Springing ahead to post-op I felt okay, not great, but that’s the reality of surgery and needing downtime to heal. It wasn’t until I began getting back into my routine of carrying out little functions, such as showering, that I realized I probably should have taken the extra cardio to heart, literally. My mind and body were willing, but my heart was definitely not able. I had not factored heart rehabilitation into the equation of recovery. On some level, I was aware of the term use it or lose it, but the idea that I had to recondition my heart to function as it once did was daunting. Although I am on the mend, I learned a valuable lesson: Don’t take your heart for granted. Make heart health a priority by springing into action. Adding or incorporating a few changes into your daily routine could make all the difference between watching life go by or being an active participant in it.
Here are some key dos and don’ts to help guide your journey to heart health.
• Do move more. Studies suggest that getting 30 minutes of cardio most days can improve your heart conditioning and overall health in general.
• Do get yearly heart check ups. Knowing your risk factors and how they relate to your current health is vital.
• Do incorporate more fruits, vegetables, fiber, and whole grains into your diet and limit animal fat and refined sugar.
• Do manage hypertension and follow your doctor’s orders concerning medication management.
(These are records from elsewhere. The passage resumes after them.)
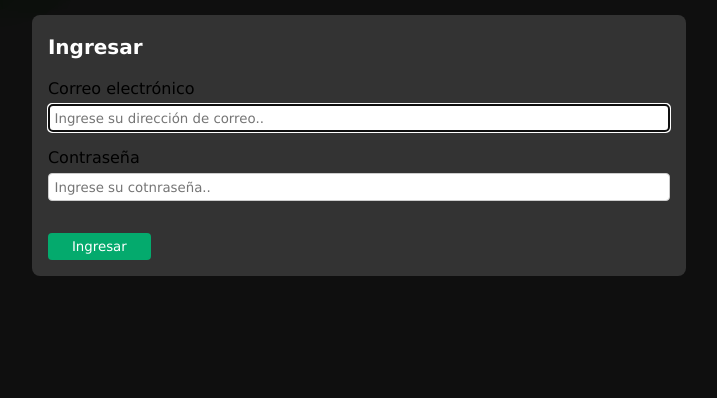
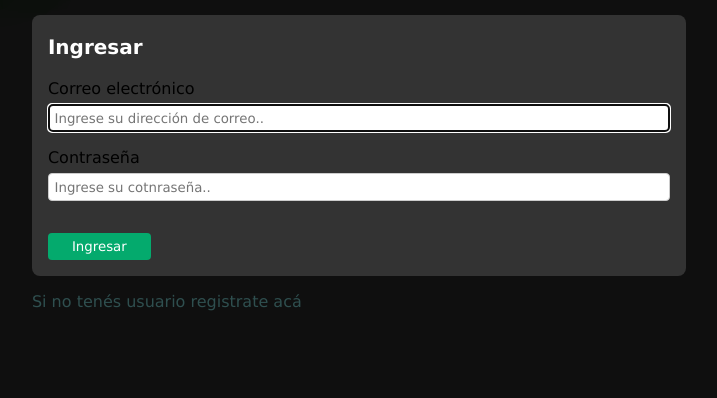
Before and after one commit to CepiPerez/python2, a Flask app: page /ingresar in a window 1280 px wide. Shown: the part 99-497 px from the top of the page, without its empty margins (281-998 px from the left). Run offline with Flask 3, Linux system fonts and the light colour scheme.

Commit message:
arreglos menores

```diff
--- a/app.py
+++ b/app.py
@@ -227,7 +227,7 @@ def api_detalle_pelicula(id):
     respuesta["videos"] = requests.get(f"https://api.themoviedb.org/3/movie/{id}/videos?language=es-AR", headers=api_headers).json()["results"]
     respuesta["reparto"] = requests.get(f"https://api.themoviedb.org/3/movie/{id}/credits?language=es-AR", headers=api_headers).json()
     usuario_id = session.get('id')
-    if id:
+    if usuario_id:
         respuesta["favorito"] = usuarios.es_favorito(usuario_id, id)
     else:
         respuesta["favorito"] = False
--- a/static/assets/app.css
+++ b/static/assets/app.css
@@ -22,6 +22,16 @@ body {
     font-size: 1.25rem;
     margin: .25rem 0 1.25rem;
 }
+
+.register-text {
+    color: darkslategray;
+    margin-left: 1rem;
+}
+
+.register-text:hover {
+    color: slategray;
+}
+
 
 /* Estilos para el logo */
 .neonText {
--- a/templates/ingresar.html
+++ b/templates/ingresar.html
@@ -2,7 +2,7 @@
 {% block content %}
 
 <div class="form-login">
-
+	<div>
 
 		<div class="form-container">
 			<h4 class="form-title">Ingresar</h4>
@@ -22,6 +22,8 @@
 			</form>
 		</div>
 
+		<a class="register-text" href="{{ url_for('register') }}">Si no tenés usuario registrate acá</a>
+	</div>
 </div>
 
 {% endblock %}
```
Lines whose indentation alone changed are shown as unchanged.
• Do familiarize yourself with the latest heart technology and test for early detection of heart disease in order to have an informed conversation with your doctor.
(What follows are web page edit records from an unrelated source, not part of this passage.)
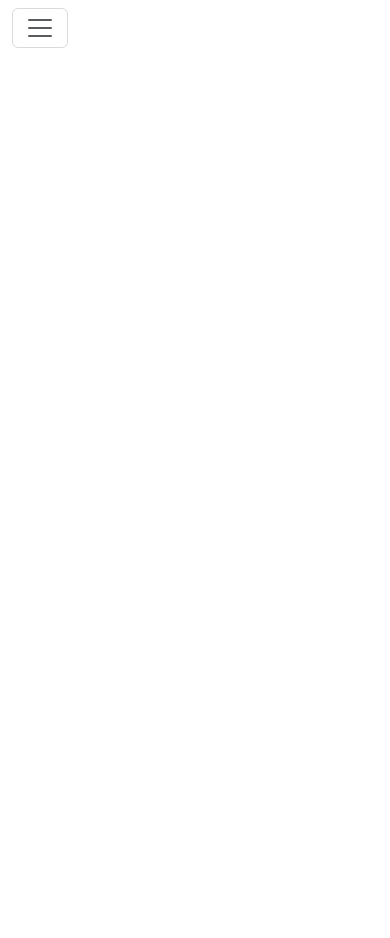
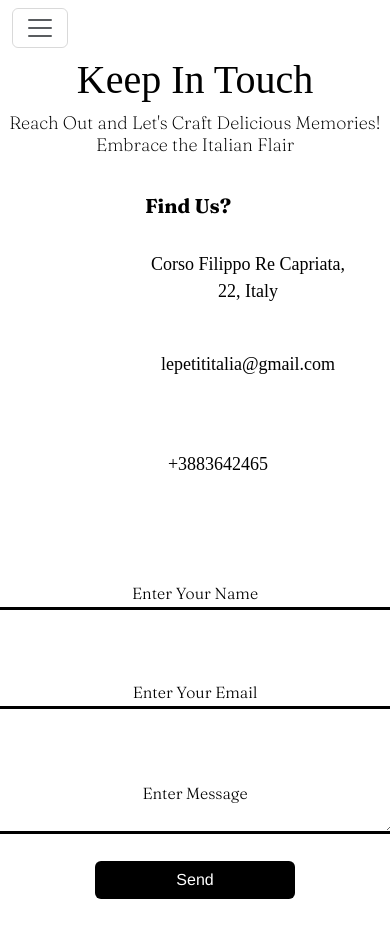
Before and after one commit to isaacszubaidah/NODEJSEOMP, a Vue app in the folder frontend/: page /contact in a window 390 px wide. Shown: the top 938 px of the page. Before the commit the page ends 844 px from the top, so only its background shows below. Built offline with nearby package versions, Linux system fonts and the light colour scheme; a web font is replaced by a local one.

Commit message:
added content on the contact page

```diff
--- a/frontend/src/views/ContactView.vue
+++ b/frontend/src/views/ContactView.vue
@@ -1,16 +1,309 @@
 <template>
-  <navbar/>
+  <navbar />
+  <div class="vh-100">
+    <div class="contact">
+      <div>
+        <h1 class="header">Keep In Touch</h1>
+        <h3 class="sub">
+          Reach Out and Let's Craft Delicious Memories! <br> Embrace the Italian
+          Flair
+        </h3>
+      </div>
+    </div>
+
+    <div class="bigger mt-3">
+      <div class="col-6 columnA">
+        <form @submit.prevent="submitForm" class="formDiv">
+          <label>
+            <input
+              v-model="formData.name"
+              class="name"
+              type="name"
+              name="name"
+              placeholder="Enter Your Name"
+              required
+            />
+            <span v-if="formErrors.name" class="error">{{
+              formErrors.name
+            }}</span>
+          </label>
+          <label>
+            <input
+              v-model="formData.email"
+              class="input"
+              type="email"
+              name="email"
+              placeholder="Enter Your Email"
+              required
+            />
+            <span v-if="formErrors.email" class="error">{{
+              formErrors.email
+            }}</span>
+          </label>
+          <label>
+            <textarea
+              v-model="formData.message"
+              class="input"
+              name="message"
+              placeholder="Enter Message"
+              required
+            ></textarea>
+            <span v-if="formErrors.message" class="error">{{
+              formErrors.message
+            }}</span>
+          </label>
+          <div>
+            <button class="btn" type="submit" :disabled="isLoading">
+              <span v-if="isLoading" class="loader"></span>
+              <span v-else>Send</span>
+            </button>
+          </div>
+        </form>
+      </div>
+      <div class="col-6 columnA">
+        <span class="subhead">Find Us?</span>
+
+        <div class="row iconRow">
+          <div class="col-3">
+            <p><i class="fa-solid fa-location-dot fa-2x"></i></p>
+          </div>
+          <div class="col-9"><p>Corso Filippo Re Capriata,<br> 22, Italy</p></div>
+        </div>
+        <div class="row iconRow">
+          <div class="col-3">
+            <p><i class="fa-solid fa-envelope fa-2x"></i></p>
+          </div>
+          <div class="col-9"><p>lepetititalia@gmail.com</p></div>
+        </div>
+        <div class="row iconRow">
+          <div class="col-3">
+            <p><i class="fa fa-mobile fa-2x"></i></p>
+          </div>
+          <div class="col-9"><p class="num">+3883642465</p></div>
+        </div>
+      </div>
+    </div>
+  </div>
 </template>
 
 <script>
-import navbar from '@/components/nav.vue'
-export default{
-  components:{
-    navbar
+import navbar from "@/components/nav.vue";
+export default {
+  components: { navbar },
+  data() {
+    return {
+      formData: {
+        name: "",
+        email: "",
+        message: "",
+      },
+      formErrors: {
+        name: "",
+        email: "",
+        message: "",
+      },
+      isLoading: false,
+    };
   },
-}
+  methods: {
+    submitForm() {
+      this.formErrors = {
+        name: "",
+        email: "",
+        message: "",
+      };
+
+      this.isLoading = true;
+
+      fetch("https://formspree.io/f/mvoerovk", {
+        method: "POST",
+        headers: {
+          "Content-Type": "application/json",
+        },
+        body: JSON.stringify(this.formData),
+      })
+        .then((response) => {
+          if (!response.ok) {
+            alert("Something went wrong , please try again");
+          }
+          if (response.ok) {
+            alert("Your information was submitted successfullly! Thanks! ");
+          }
+          return response.json();
+        })
+        .then((data) => {
+          this.formData = {
+            name: "",
+            email: "",
+            message: "",
+          };
+        })
+        .catch((error) => {
+          console.error("There was a problem with the fetch operation:", error);
+          this.formErrors.message =
+            "An error occurred while submitting the form. Please try again.";
+        })
+        .finally(() => {
+          this.isLoading = false;
+        });
+    },
+  },
+};
 </script>
 
-<style>
+<style scoped>
+.loader {
+  width: 20px;
+  height: 20px;
+  border: 2px solid black;
+  border-bottom-color: transparent;
+  border-radius: 50%;
+  display: inline-block;
+  box-sizing: border-box;
+  animation: rotation 1s linear infinite;
+}
 
+@keyframes rotation {
+  0% {
+    transform: rotate(0deg);
+  }
+  100% {
+    transform: rotate(360deg);
+  }
+}
+.formDiv {
+  max-width: 200px;
+  width: 100%;
+  display: flex;
+  flex-direction: column;
+  padding-top: 30px;
+}
+
+.error {
+  color: red;
+  font-size: 14px;
+}
+
+.header {
+  font-size: 40px;
+  font-family: 'Alegreya", serif';
+  color:black;
+}
+.sub {
+  font-weight: 200;
+  font-size: 18px;
+  font-family: "Fraunces", serif;
+  color:black;
+}
+.subhead {
+  font-family: "Fraunces", serif;
+  font-size: 40px;
+  font-weight: 200;
+  color:black;
+  display: flex;
+  justify-content: flex-start;
+  padding-left: 150px;
+  padding-bottom:30px;
+}
+h4 {
+  font-weight: bold;
+  color: black;
+}
+p {
+  font-size: 18px;
+  font-weight: 300;
+  font-family: 'Alegreya", serif';
+  color: black;
+}
+.num {
+  font-weight: 300;
+  font-family: 'Alegreya", serif';
+  margin-right: 60px;
+  color: black;
+}
+
+.columnA {
+  height: 300px;
+  width: 400px;
+}
+
+.iconRow {
+  height: 100px;
+}
+.bigger {
+  display: flex;
+  justify-content: center;
+  gap: 200px;
+  align-items: center;
+  padding-top: 5%;
+}
+.find {
+  margin-top: 5%;
+}
+.name {
+  border: 0px solid black;
+  border-bottom: 3px solid;
+  width: 200%;
+  color: black;
+}
+
+.input {
+  border: 0px solid black;
+  border-bottom: 3px solid;
+  color: black;
+  width: 200%;
+  margin-top: 35%;
+}
+::placeholder {
+  font-weight: 300;
+  font-size: 16px;
+  display: flex;
+  text-align: center;
+  justify-content: center;
+  font-family: "Fraunces", serif;
+  color: black;
+}
+.btn {
+  margin-top: 10%;
+  margin-left: 100px;
+  background-color: black;
+  color: white;
+  width: 200px;
+}
+
+@media screen and (max-width: 480px) {
+  .bigger {
+    display: flex;
+    justify-content: center;
+    flex-direction: column-reverse;
+    gap: 20px;
+    align-items: center;
+  }
+
+  .subhead {
+    font-size: 20px;
+    font-weight: bold;
+    color: black;
+    display: flex;
+    justify-content: flex-start;
+  }
+  .find {
+    margin-top: 0%;
+  }
+  .columnA {
+    height: 100%;
+  }
+
+  form {
+    margin-bottom: 100px;
+  }
+
+  .formDiv {
+    max-width: 200px;
+    width: 100%;
+    display: flex;
+    flex-direction: column;
+    padding-top: 10px;
+  }
+}
 </style>
```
• Don’t take your heart health for granted.
• Don’t smoke or take in secondhand smoke.
• Don’t frequently overindulge in excessive eating—it puts extra stress on the heart.
• Don’t allow yourself to stress about things you cannot control.
For more information on heart health, check out these sites:
Live long, healthy, and strong. Here’s to your heart!
Aline Hanrahan is a Licensed Professional Counselor practicing in St. Charles and St. Louis counties. She specializes in individual, child, family, and marriage counseling and has serviced the mental health and public school systems for 20 years. For more info, visit alinehanrahan.com.